The problem: Show every line of the data that contains the string "GalleryThumb".

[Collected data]
Content starts

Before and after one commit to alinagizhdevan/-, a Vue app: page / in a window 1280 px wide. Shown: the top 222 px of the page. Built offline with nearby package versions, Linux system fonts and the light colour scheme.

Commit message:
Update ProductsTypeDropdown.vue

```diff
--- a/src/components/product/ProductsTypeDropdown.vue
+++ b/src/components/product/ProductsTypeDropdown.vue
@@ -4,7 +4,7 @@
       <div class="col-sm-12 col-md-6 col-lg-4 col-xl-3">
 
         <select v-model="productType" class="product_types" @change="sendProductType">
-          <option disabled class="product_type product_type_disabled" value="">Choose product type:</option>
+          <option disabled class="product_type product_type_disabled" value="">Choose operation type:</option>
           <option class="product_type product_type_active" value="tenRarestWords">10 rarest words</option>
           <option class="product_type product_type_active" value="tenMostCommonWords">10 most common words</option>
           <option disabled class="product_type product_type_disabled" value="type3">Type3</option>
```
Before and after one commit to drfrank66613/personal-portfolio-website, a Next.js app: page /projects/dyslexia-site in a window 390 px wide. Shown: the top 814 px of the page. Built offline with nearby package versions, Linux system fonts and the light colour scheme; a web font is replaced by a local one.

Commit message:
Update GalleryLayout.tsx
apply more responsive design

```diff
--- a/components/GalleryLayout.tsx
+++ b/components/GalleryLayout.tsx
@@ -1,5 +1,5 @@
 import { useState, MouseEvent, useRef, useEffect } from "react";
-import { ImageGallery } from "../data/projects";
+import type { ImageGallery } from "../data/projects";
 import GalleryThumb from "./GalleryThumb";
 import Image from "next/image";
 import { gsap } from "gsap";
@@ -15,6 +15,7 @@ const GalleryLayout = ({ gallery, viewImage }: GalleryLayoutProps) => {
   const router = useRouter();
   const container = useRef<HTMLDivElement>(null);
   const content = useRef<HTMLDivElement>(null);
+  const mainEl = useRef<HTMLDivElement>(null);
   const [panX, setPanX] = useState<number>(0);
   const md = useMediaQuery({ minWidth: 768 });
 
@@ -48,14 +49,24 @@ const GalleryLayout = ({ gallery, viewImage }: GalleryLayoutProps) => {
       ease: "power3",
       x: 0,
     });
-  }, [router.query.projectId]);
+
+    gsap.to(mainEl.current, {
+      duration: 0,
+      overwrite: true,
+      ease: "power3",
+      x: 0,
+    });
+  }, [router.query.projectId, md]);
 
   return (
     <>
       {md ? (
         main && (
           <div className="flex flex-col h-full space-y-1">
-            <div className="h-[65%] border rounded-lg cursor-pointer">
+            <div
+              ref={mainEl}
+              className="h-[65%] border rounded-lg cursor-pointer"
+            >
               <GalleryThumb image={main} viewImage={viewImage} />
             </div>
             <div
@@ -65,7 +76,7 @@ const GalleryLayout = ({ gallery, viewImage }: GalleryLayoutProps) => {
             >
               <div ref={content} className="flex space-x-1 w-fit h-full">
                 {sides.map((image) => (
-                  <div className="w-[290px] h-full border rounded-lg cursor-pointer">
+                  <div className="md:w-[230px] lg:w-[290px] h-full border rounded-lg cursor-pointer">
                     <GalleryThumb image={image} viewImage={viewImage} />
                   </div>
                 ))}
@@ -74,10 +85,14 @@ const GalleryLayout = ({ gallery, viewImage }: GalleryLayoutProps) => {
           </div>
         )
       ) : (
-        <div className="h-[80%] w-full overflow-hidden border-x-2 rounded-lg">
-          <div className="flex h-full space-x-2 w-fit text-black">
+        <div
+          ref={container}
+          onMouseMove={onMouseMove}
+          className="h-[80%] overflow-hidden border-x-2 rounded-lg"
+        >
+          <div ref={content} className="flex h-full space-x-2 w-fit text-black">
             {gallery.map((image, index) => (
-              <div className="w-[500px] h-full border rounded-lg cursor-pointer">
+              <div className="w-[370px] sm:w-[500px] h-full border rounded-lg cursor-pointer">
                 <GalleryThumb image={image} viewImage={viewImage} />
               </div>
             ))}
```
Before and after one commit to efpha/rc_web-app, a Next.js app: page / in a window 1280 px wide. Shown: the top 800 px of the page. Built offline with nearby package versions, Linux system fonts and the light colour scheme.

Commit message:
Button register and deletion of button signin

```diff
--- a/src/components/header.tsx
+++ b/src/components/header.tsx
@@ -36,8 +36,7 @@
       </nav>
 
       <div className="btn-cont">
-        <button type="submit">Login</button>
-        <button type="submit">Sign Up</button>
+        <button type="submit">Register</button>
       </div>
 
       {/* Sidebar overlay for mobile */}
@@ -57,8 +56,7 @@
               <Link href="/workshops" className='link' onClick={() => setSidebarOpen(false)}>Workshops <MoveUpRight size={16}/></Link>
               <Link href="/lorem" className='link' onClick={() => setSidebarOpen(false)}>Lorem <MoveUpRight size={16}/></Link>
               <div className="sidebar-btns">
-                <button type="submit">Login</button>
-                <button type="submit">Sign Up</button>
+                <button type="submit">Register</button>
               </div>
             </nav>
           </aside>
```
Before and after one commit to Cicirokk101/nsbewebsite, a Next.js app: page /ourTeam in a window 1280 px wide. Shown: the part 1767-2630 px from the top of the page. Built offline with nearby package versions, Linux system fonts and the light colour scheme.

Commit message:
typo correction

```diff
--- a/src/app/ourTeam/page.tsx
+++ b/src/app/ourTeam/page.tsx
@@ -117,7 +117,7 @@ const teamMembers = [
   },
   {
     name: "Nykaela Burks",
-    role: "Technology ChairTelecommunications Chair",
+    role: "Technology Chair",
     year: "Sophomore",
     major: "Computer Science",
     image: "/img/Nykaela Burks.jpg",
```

Content ends

Completed exercise:
 import GalleryThumb from "./GalleryThumb";
               <GalleryThumb image={main} viewImage={viewImage} />
                     <GalleryThumb image={image} viewImage={viewImage} />
                 <GalleryThumb image={image} viewImage={viewImage} />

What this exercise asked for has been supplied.